→ What needs to be done:
Write out all of the records below precisely as given, omitting the images.

→ Exercise data:
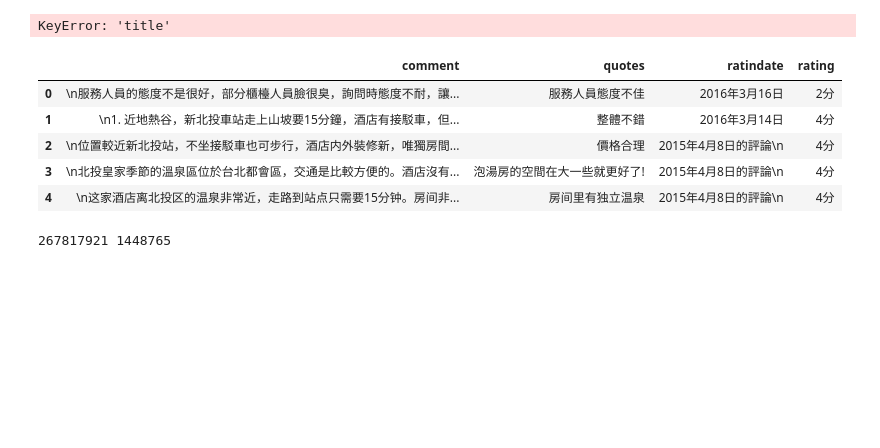
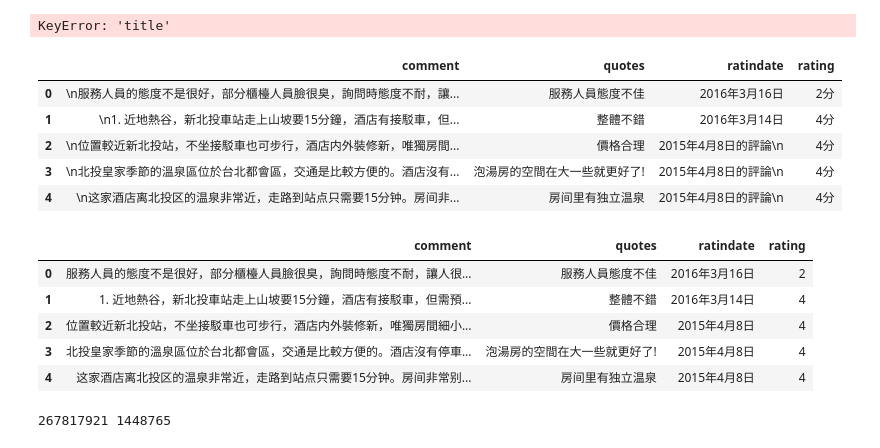
Before and after one commit to bcc2xp/pytravel, a Jupyter notebook: Lab1.ipynb, the cells around one changed output. Drawn from its saved outputs; the diff is of its cells as text; code cells hidden in the pictures; blank space fills up the shorter version.

```diff
--- a/Lab1.ipynb
+++ b/Lab1.ipynb
@@ -112,6 +76,19 @@ df.head()
 | 2 | \n位置較近新北投站，不坐接駁車也可步行，酒店内外裝修新，唯獨房間... | 價格合理 | 2015年4月8日的評論\n | 4分 |
 | 3 | \n北投皇家季節的溫泉區位於台北都會區，交通是比較方便的。酒店沒有... | 泡湯房的空間在大一些就更好了! | 2015年4月8日的評論\n | 4分 |
 | 4 | \n这家酒店离北投区的温泉非常近，走路到站点只需要15分钟。房间非... | 房间里有独立温泉 | 2015年4月8日的評論\n | 4分 |
+# %%
+df['rating'] =df['rating'].map(lambda x: x.rstrip('分'.decode('utf-8')))
+df['ratindate'] =df['ratindate'].map(lambda x: x.strip().rstrip('的評論'.decode('utf-8')).encode('utf-8') )
+df['comment'] =df['comment'].map(lambda x: x.strip())
+# %%
+df.head()
+# %% [output]
+|  | comment | quotes | ratindate | rating |
+| 0 | 服務人員的態度不是很好，部分櫃檯人員臉很臭，詢問時態度不耐，讓人很... | 服務人員態度不佳 | 2016年3月16日 | 2 |
+| 1 | 1. 近地熱谷，新北投車站走上山坡要15分鐘，酒店有接駁車，但需預... | 整體不錯 | 2016年3月14日 | 4 |
+| 2 | 位置較近新北投站，不坐接駁車也可步行，酒店内外裝修新，唯獨房間細小... | 價格合理 | 2015年4月8日 | 4 |
+| 3 | 北投皇家季節的溫泉區位於台北都會區，交通是比較方便的。酒店沒有停車... | 泡湯房的空間在大一些就更好了! | 2015年4月8日 | 4 |
+| 4 | 这家酒店离北投区的温泉非常近，走路到站点只需要15分钟。房间非常别... | 房间里有独立温泉 | 2015年4月8日 | 4 |
 # %%
 import requests
 import re
```
Also changed, not shown: parts of 8 cells of this notebook.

→ Exercise solution:
Before and after one commit to bcc2xp/pytravel, a Jupyter notebook: Lab1.ipynb, the cells around one changed output. Drawn from its saved outputs; the diff is of its cells as text; code cells hidden in the pictures; blank space fills up the shorter version.

```diff
--- a/Lab1.ipynb
+++ b/Lab1.ipynb
@@ -112,6 +76,19 @@ df.head()
 | 2 | \n位置較近新北投站，不坐接駁車也可步行，酒店内外裝修新，唯獨房間... | 價格合理 | 2015年4月8日的評論\n | 4分 |
 | 3 | \n北投皇家季節的溫泉區位於台北都會區，交通是比較方便的。酒店沒有... | 泡湯房的空間在大一些就更好了! | 2015年4月8日的評論\n | 4分 |
 | 4 | \n这家酒店离北投区的温泉非常近，走路到站点只需要15分钟。房间非... | 房间里有独立温泉 | 2015年4月8日的評論\n | 4分 |
+# %%
+df['rating'] =df['rating'].map(lambda x: x.rstrip('分'.decode('utf-8')))
+df['ratindate'] =df['ratindate'].map(lambda x: x.strip().rstrip('的評論'.decode('utf-8')).encode('utf-8') )
+df['comment'] =df['comment'].map(lambda x: x.strip())
+# %%
+df.head()
+# %% [output]
+|  | comment | quotes | ratindate | rating |
+| 0 | 服務人員的態度不是很好，部分櫃檯人員臉很臭，詢問時態度不耐，讓人很... | 服務人員態度不佳 | 2016年3月16日 | 2 |
+| 1 | 1. 近地熱谷，新北投車站走上山坡要15分鐘，酒店有接駁車，但需預... | 整體不錯 | 2016年3月14日 | 4 |
+| 2 | 位置較近新北投站，不坐接駁車也可步行，酒店内外裝修新，唯獨房間細小... | 價格合理 | 2015年4月8日 | 4 |
+| 3 | 北投皇家季節的溫泉區位於台北都會區，交通是比較方便的。酒店沒有停車... | 泡湯房的空間在大一些就更好了! | 2015年4月8日 | 4 |
+| 4 | 这家酒店离北投区的温泉非常近，走路到站点只需要15分钟。房间非常别... | 房间里有独立温泉 | 2015年4月8日 | 4 |
 # %%
 import requests
 import re
```
Also changed, not shown: parts of 8 cells of this notebook.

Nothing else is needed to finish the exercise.